> [Exercise objective]: The answer should be each line of the records that contains the word "This"; please copy them all.

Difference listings
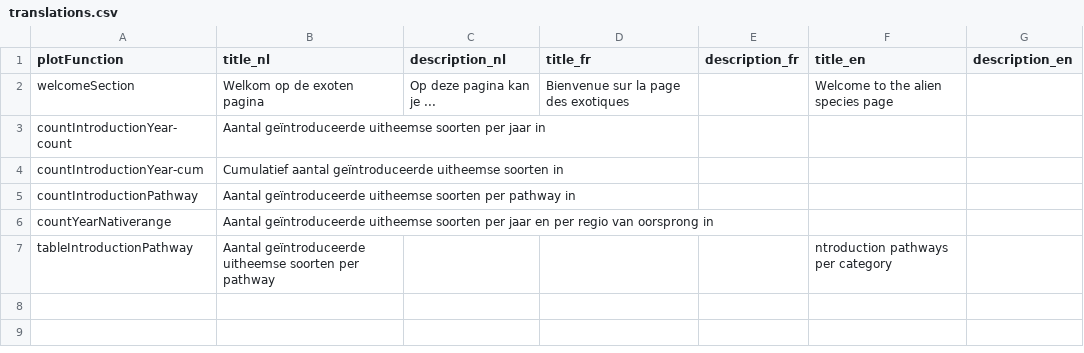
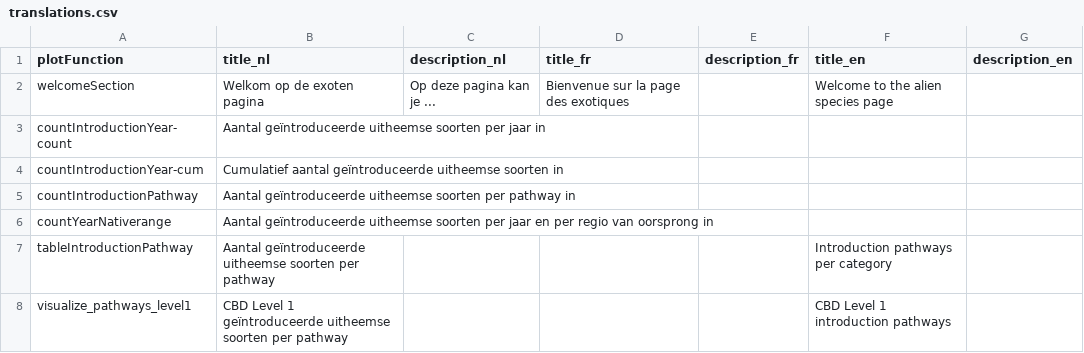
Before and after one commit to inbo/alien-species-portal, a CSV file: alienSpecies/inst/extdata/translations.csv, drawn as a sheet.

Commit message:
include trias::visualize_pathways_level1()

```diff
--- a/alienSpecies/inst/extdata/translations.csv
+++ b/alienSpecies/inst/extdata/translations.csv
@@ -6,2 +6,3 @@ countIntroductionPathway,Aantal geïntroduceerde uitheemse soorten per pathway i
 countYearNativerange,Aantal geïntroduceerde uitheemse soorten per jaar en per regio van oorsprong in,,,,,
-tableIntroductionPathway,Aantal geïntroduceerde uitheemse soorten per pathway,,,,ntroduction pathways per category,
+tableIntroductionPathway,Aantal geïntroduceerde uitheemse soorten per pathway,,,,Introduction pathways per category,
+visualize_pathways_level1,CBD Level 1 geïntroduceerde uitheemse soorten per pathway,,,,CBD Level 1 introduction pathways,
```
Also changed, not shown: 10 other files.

--

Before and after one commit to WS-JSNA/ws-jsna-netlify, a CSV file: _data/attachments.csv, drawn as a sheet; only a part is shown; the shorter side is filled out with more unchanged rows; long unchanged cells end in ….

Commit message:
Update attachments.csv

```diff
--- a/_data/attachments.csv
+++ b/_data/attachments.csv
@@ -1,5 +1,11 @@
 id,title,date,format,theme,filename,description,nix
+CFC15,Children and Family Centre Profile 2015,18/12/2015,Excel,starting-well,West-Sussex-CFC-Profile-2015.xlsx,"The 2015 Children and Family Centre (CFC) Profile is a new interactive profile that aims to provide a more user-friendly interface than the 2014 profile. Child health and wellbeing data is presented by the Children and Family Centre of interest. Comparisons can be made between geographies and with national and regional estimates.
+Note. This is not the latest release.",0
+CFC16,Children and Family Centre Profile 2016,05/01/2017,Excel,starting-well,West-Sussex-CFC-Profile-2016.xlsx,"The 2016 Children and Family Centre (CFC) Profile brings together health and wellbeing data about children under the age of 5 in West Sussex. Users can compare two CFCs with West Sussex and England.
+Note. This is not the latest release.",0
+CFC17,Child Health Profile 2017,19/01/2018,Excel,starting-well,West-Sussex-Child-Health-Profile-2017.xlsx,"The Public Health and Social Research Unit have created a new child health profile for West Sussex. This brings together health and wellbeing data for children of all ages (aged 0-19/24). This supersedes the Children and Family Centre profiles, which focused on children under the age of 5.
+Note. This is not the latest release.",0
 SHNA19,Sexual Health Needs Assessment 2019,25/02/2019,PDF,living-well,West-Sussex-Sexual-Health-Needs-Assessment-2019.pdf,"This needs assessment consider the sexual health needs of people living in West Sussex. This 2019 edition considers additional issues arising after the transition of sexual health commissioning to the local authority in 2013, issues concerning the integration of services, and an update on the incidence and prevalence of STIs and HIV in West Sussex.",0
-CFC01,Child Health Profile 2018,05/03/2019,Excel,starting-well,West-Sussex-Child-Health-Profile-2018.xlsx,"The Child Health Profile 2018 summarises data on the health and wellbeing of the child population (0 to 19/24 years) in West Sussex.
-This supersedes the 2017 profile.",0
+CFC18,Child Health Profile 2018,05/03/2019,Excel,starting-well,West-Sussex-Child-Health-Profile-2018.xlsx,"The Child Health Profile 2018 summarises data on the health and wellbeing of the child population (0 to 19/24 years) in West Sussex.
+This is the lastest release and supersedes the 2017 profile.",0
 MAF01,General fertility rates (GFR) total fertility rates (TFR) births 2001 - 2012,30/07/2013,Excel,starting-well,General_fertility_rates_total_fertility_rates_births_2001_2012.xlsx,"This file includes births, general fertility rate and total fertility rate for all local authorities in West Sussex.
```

> [Expected output]:
+Note. This is not the latest release.",0
+Note. This is not the latest release.",0
+CFC17,Child Health Profile 2017,19/01/2018,Excel,starting-well,West-Sussex-Child-Health-Profile-2017.xlsx,"The Public Health and Social Research Unit have created a new child health profile for West Sussex. This brings together health and wellbeing data for children of all ages (aged 0-19/24). This supersedes the Children and Family Centre profiles, which focused on children under the age of 5.
+Note. This is not the latest release.",0
 SHNA19,Sexual Health Needs Assessment 2019,25/02/2019,PDF,living-well,West-Sussex-Sexual-Health-Needs-Assessment-2019.pdf,"This needs assessment consider the sexual health needs of people living in West Sussex. This 2019 edition considers additional issues arising after the transition of sexual health commissioning to the local authority in 2013, issues concerning the integration of services, and an update on the incidence and prevalence of STIs and HIV in West Sussex.",0
-This supersedes the 2017 profile.",0
+This is the lastest release and supersedes the 2017 profile.",0
 MAF01,General fertility rates (GFR) total fertility rates (TFR) births 2001 - 2012,30/07/2013,Excel,starting-well,General_fertility_rates_total_fertility_rates_births_2001_2012.xlsx,"This file includes births, general fertility rate and total fertility rate for all local authorities in West Sussex.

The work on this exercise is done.